NEW YORK ( MainStreet) — Though the NFL grinds on, fantasy football has wound down for the season. I played for the first time this year, and improbably came out on top. My league was admittedly not the most competitive—we didn't even stake any money on the outcome, sadly—but the level of emotional involvement was high. Pride was on the line, and as my team emerged as a title contender I found my mental life almost taken over by the fortunes of my players. And I couldn't help but come out of this 16-week ordeal feeling like I'd learned something, even though the grander claims for the game's real-life relevance seem dubious.

The parallels with stock picking in particular are obvious, and the case has been made that one can teach us important lessons about the other—that fantasy football is really an investing game.

I'm not so sure: while corporate scandals or economic headwinds can come out of nowhere to suddenly devalue a company, Wall Street can't match the NFL for unpredictability: a top-notch player can suddenly be wrenched from the season, while a backup quarterback throws seven touchdown passes in a game. So without suggesting any particular applications for these lessons, I offer what I've learned on any given Thursday, Sunday and Monday these past four months.

What's past is prologue, nothing more.

It felt great when I landed, as my opening draft pick, last year's second best fantasy player, Houston RB Arian Foster. Anyone who follows the NFL knows how this ended: Foster made more headlines on the operating table than on the football field, undergoing season-ending back surgery after scoring just two TDs in seven weeks. He even made his exit during the first quarter of a game, leaving owners in the lurch with 1.10 points on the board from their RB1.

That Foster of all NFL stars should have such a disappointing 2013 is of interest to Wall Street watchers: just three days before Foster's season went bust, startup company Fantex Holdings announced plans to take him public by offering stock tied to his future earnings. It must have seemed like a brilliant choice for a first athlete IPO, given Foster's prior production and sphinx-like charm (just what advertisers seem to like these days). But there's perhaps a good reason why football players' careers have not yet been securitized by our relentlessly assimilative financial sector: the injury machine of the NFL spares no one. (Emphasizing consistency and reliability, Jim Cramer likened Green Bay QB Aaron Rodgers to $SBUX right before the season began.
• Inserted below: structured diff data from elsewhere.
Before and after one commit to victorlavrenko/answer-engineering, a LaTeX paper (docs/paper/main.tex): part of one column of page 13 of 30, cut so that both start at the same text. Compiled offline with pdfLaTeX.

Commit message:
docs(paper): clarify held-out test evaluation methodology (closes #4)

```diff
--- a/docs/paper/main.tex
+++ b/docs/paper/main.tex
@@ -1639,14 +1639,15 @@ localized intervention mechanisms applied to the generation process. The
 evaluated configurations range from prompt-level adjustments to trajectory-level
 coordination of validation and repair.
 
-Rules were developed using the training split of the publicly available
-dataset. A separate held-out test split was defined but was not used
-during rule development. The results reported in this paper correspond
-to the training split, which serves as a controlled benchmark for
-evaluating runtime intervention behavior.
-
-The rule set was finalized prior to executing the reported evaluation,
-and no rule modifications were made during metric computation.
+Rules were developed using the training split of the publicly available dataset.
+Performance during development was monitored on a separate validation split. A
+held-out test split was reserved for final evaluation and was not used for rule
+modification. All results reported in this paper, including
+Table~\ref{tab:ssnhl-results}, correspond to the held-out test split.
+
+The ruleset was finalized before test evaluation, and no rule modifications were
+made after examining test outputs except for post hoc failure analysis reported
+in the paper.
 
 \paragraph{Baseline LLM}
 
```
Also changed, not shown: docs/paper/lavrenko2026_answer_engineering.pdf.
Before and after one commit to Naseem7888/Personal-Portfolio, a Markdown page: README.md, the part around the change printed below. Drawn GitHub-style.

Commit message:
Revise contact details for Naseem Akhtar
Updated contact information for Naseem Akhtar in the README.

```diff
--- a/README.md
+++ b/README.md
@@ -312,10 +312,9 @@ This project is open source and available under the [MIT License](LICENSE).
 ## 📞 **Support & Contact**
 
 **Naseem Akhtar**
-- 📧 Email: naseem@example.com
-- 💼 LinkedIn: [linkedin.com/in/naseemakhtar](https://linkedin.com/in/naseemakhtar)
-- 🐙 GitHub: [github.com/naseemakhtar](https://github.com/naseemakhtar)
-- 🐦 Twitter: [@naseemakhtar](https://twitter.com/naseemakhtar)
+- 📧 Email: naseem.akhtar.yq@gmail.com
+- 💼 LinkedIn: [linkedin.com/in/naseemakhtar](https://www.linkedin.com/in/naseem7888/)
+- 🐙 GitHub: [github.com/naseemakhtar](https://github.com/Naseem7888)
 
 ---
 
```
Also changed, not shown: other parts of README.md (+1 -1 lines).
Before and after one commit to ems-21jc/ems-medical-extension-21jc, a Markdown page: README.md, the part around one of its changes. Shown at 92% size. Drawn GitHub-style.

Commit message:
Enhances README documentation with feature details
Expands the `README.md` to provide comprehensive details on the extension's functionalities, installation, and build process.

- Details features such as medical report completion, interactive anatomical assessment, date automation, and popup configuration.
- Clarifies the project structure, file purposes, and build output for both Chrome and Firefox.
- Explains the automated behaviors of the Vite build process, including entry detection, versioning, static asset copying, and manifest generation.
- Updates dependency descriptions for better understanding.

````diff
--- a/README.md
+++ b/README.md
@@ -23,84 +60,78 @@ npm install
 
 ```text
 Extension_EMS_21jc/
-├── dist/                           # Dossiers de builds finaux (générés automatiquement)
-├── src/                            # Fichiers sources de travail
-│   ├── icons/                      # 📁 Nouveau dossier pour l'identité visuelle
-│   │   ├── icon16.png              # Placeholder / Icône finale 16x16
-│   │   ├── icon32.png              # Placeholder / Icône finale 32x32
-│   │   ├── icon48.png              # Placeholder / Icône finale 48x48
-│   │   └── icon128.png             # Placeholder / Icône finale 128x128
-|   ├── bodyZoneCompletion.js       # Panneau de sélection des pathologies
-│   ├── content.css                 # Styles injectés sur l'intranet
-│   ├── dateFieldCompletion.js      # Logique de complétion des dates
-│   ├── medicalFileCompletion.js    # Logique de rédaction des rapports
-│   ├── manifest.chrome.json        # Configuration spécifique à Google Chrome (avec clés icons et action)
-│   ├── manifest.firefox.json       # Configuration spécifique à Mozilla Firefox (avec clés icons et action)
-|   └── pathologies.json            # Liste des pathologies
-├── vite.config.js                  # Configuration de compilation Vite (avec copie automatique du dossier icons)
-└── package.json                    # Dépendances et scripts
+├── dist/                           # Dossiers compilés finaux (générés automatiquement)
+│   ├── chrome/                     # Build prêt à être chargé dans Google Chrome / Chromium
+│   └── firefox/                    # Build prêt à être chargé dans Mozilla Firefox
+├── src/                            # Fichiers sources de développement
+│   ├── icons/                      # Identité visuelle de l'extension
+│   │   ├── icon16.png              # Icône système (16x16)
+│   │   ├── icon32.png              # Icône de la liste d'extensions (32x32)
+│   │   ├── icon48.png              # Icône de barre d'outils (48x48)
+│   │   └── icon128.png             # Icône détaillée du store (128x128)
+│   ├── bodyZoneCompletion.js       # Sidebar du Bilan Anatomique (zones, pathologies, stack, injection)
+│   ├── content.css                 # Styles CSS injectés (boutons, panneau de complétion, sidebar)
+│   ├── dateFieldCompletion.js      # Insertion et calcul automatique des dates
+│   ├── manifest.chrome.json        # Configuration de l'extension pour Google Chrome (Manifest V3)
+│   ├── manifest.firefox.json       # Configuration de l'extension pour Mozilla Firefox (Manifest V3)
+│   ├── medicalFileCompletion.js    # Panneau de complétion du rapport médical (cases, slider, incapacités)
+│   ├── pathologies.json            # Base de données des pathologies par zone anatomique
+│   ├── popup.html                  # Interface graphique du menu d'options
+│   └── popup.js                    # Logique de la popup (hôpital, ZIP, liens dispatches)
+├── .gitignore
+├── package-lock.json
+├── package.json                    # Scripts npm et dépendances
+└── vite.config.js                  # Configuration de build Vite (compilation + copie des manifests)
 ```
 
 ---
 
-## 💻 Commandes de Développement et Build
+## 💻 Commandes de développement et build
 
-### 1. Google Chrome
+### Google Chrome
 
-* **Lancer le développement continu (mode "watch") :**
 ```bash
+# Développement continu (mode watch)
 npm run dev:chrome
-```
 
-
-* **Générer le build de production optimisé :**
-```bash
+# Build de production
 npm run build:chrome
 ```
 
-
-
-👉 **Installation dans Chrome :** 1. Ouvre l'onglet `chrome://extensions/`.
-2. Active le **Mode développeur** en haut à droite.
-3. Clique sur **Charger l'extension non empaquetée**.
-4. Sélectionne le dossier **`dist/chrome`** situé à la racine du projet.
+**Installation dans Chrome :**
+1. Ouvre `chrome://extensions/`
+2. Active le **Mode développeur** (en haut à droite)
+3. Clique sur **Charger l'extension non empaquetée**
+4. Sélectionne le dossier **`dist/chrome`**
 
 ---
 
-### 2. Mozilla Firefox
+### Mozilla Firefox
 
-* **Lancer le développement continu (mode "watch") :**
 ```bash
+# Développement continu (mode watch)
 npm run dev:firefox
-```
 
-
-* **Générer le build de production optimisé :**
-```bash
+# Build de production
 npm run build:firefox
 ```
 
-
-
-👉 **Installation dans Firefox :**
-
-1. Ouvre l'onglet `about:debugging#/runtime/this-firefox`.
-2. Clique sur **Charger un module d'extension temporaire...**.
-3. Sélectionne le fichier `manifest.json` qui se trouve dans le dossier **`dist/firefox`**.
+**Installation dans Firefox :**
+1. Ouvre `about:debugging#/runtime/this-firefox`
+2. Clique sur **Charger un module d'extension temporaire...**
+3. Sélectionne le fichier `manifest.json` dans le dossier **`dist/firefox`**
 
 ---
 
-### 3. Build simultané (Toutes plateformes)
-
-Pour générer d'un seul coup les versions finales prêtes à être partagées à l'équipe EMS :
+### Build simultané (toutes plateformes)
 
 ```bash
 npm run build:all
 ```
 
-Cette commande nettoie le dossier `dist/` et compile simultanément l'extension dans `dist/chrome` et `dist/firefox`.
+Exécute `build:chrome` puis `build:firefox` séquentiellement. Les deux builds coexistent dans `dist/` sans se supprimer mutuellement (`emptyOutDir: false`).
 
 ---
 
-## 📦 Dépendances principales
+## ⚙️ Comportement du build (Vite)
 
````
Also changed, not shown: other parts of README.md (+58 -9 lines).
And Rodgers put up pretty good numbers until week nine, when he got sacked so hard his collarbone broke, ending his fantasy season.)

Football is a tumult of rising and falling; more important than preparing for the draft is tracking performances during the season, because you are going to need replacements, for bye weeks certainly and probably for injuries. After losing Arian Foster, I picked up Le'Veon Bell, a rookie Pittsburgh Steeler who proved his mettle on Thanksgiving against the Baltimore Ravens, putting up nearly 20 fantasy points despite being robbed of a TD when a spear tackle dislodged his helmet as he entered the end zone. And it's obviously more fun to feel like you've discovered someone than to jump on a bandwagon.